@ 2012-01-18 18:32:00
Reflections on the Internet blackout
News Corp chief executive Rupert Murdoch meanwhile accused the "blogosphere" of "terrorising many senators and congressmen who previously committed" to support the US legislation. - from http://www.abc.net.au/news/2012-01-18/wi
Oh gods. How terrifying! How anarchic! How frightening!
Voters actually asking that duly elected representatives represent their constituents and listen to the opinions of said constituents rather than obeying their corporate masters without question!
The End Of The World (According To Rupert) Is Nigh.
Why, anyone would think the USA was a representative democracy, rather than a corporate oligarchy. And we all know that isn't the case...
More seriously and less sarcastically, I'd argue that anything Mr Murdoch publicly supports as a Good Idea these days is probably the option which is more likely to reduce the general public's freedom of speech and expression and increase the gatekeeping role of his family's media empire. News Corporation makes most of its money through being a media gatekeeper, through deciding who gets to be heard publicly, deciding which topics are "serious" and which aren't, and selling more and more advertising space surrounding the scant speech they're permitting through the gates these days. To Mr Murdoch's family corporation, I'm nothing more than a set of eyeballs, a bundle of demographic information (the most important piece of which is "how much discretionary income do I control?") and a wallet to be raided.
Unfortunately for Mr Murdoch and News Corporation, I tend to think of myself as a person, with opinions, tastes, preferences, and values, and as a being with more intrinsic worth than just my demographics and my income. I gave up on their products years ago, when I realised I wasn't going to find anything I considered interesting amongst them. I switched off the television, I stopped buying newspapers, I stopped listening to the radio, I stopped going to the movies, I stopped buying mass market magazines (my preferences are found more in the special interest areas these days) and I stopped attempting to participate in "popular" culture. Which means I've pretty much removed myself from their ambit.

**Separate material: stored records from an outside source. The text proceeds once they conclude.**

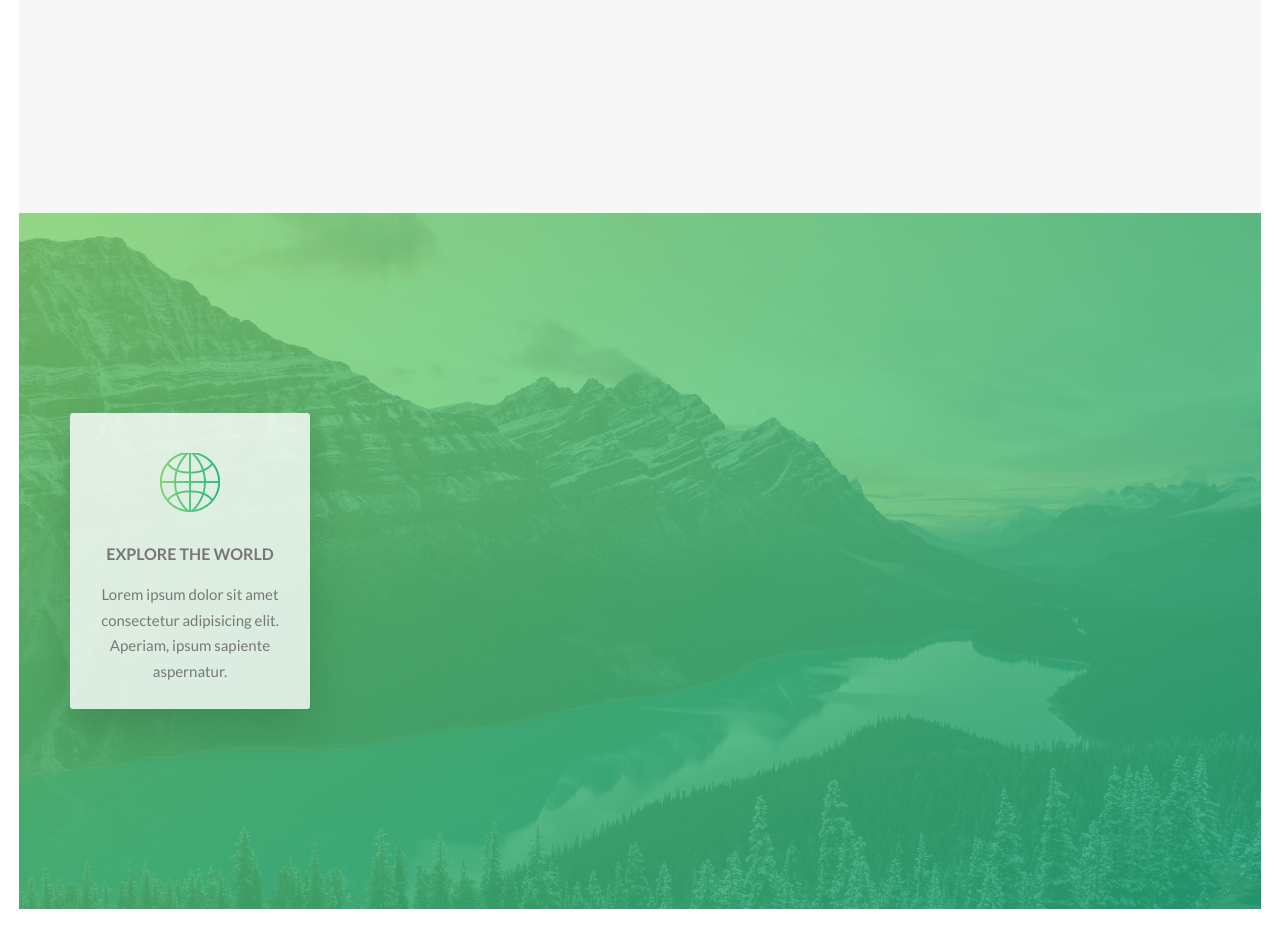
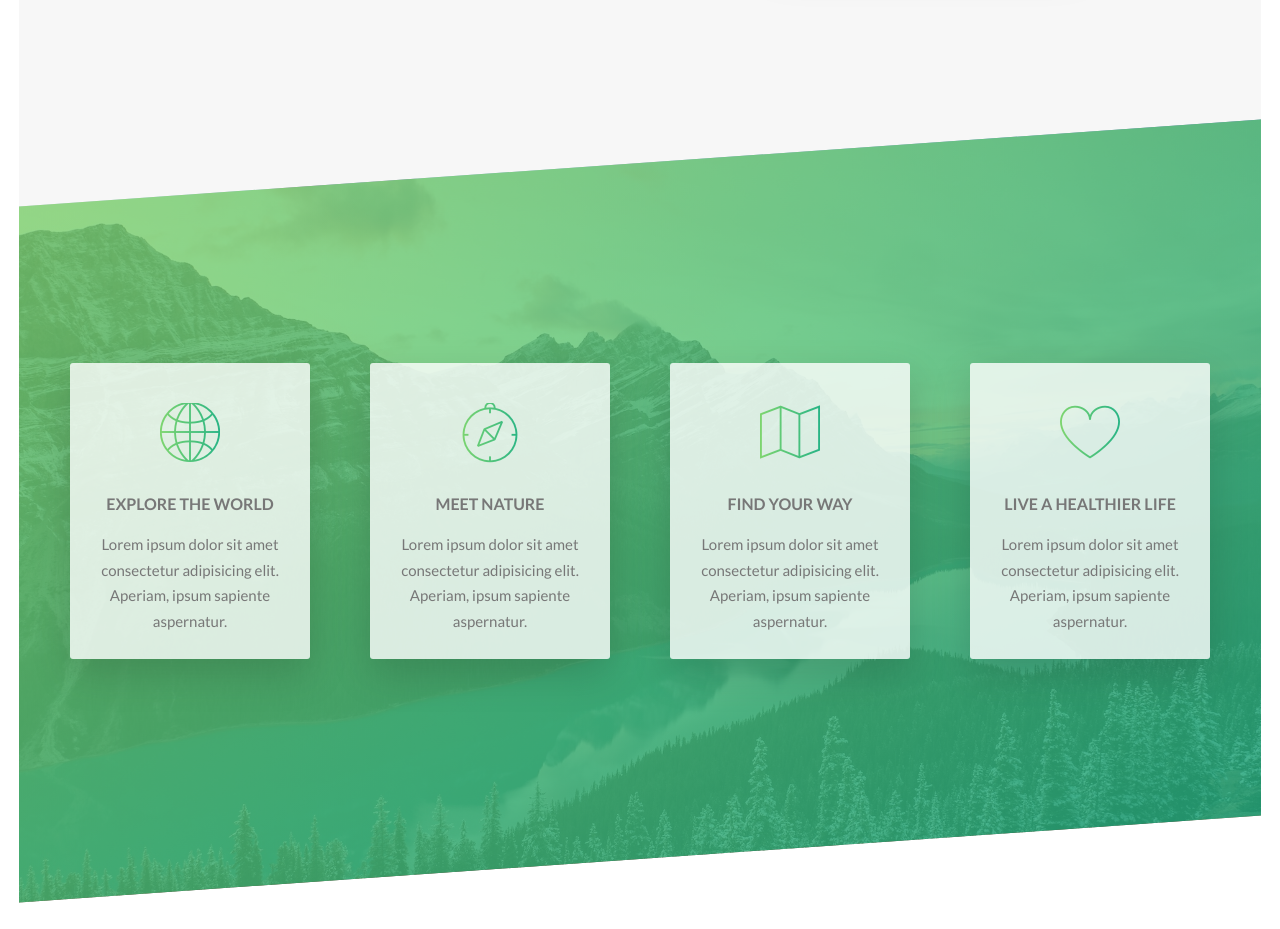
Before and after one commit to JorgeRodz/natours, a website built with Parcel: page starter/index.html in a window 1280 px wide. Shown: the part 1360-2289 px from the top of the page. After the commit the page ends 2263 px from the top, so only its background shows below. Built offline with nearby package versions, Linux system fonts and the light colour scheme.

Commit message:
Terminamos la features-section con sus html y estilos correspondientes

```diff
--- a/starter/index.html
+++ b/starter/index.html
@@ -90,6 +90,42 @@
               </p>
             </div>
           </div>
+          <div class="col-1-of-4">
+            <div class="feature-box">
+              <i class="feature-box__icon icon-basic-compass"></i>
+              <h3 class="heading-tertiary u-margin-bottom-small">
+                Meet nature
+              </h3>
+              <p class="feature-box__text">
+                Lorem ipsum dolor sit amet consectetur adipisicing elit.
+                Aperiam, ipsum sapiente aspernatur.
+              </p>
+            </div>
+          </div>
+          <div class="col-1-of-4">
+            <div class="feature-box">
+              <i class="feature-box__icon icon-basic-map"></i>
+              <h3 class="heading-tertiary u-margin-bottom-small">
+                Find your way
+              </h3>
+              <p class="feature-box__text">
+                Lorem ipsum dolor sit amet consectetur adipisicing elit.
+                Aperiam, ipsum sapiente aspernatur.
+              </p>
+            </div>
+          </div>
+          <div class="col-1-of-4">
+            <div class="feature-box">
+              <i class="feature-box__icon icon-basic-heart"></i>
+              <h3 class="heading-tertiary u-margin-bottom-small">
+                Live a healthier life
+              </h3>
+              <p class="feature-box__text">
+                Lorem ipsum dolor sit amet consectetur adipisicing elit.
+                Aperiam, ipsum sapiente aspernatur.
+              </p>
+            </div>
+          </div>
         </div>
       </section>
     </main>
--- a/starter/sass/pages/_home.scss
+++ b/starter/sass/pages/_home.scss
@@ -2,6 +2,7 @@
   background-color: $color-grey-light-1;
   padding: 25rem 0;
   margin-top: -20vh;
+  margin-bottom: 5rem;
 }
 
 .section-features {
@@ -13,4 +14,11 @@
     ),
     url("../img/nat-4.jpg");
   background-size: cover;
+  margin-top: -10rem;
+
+  transform: skewY(-4deg);
+
+  & > * {
+    transform: skewY(4deg);
+  }
 }
```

I don't depend on News Corporation or Fox for my entertainment needs. I don't need to wait for the latest thing from Hollywood. I'm not hanging out to hear the latest "celebrity" gossip. I haven't spent money on new music CDs in months (and the last ones I bought were a couple of cheapish compilations from the service station nearest the university I attend). I'm choosy about my books and my magazine purchases. And I can afford all of this because I have the internet to supply a lot of the needs I have for text related materials, for entertainment, for news and for opinion fodder - and not much of what I'm reading online is curated and gatekept in the way Mr Murdoch would prefer.
I get my news via RSS feeds from the Australian Broadcasting Corporation, Pressenza, and Human Wrongs Watch. I get my community information via RSS from Shakesville, Hoyden About Town, Making Light, and a few other blogs I like. I don't use Facebook, or Google Plus; I've never seen the point of "web portals" when the bookmarks bar in Firefox works just fine, and my Twitter account is used very rarely. I blog on Dreamwidth (because they allow me to crosspost to my InsaneJournal, and they don't regard me as a source of content to use to sell advertising space - something which is positively refreshing these days).
This entry was originally posted at http://megpie71.dreamwidth.org/24971.htm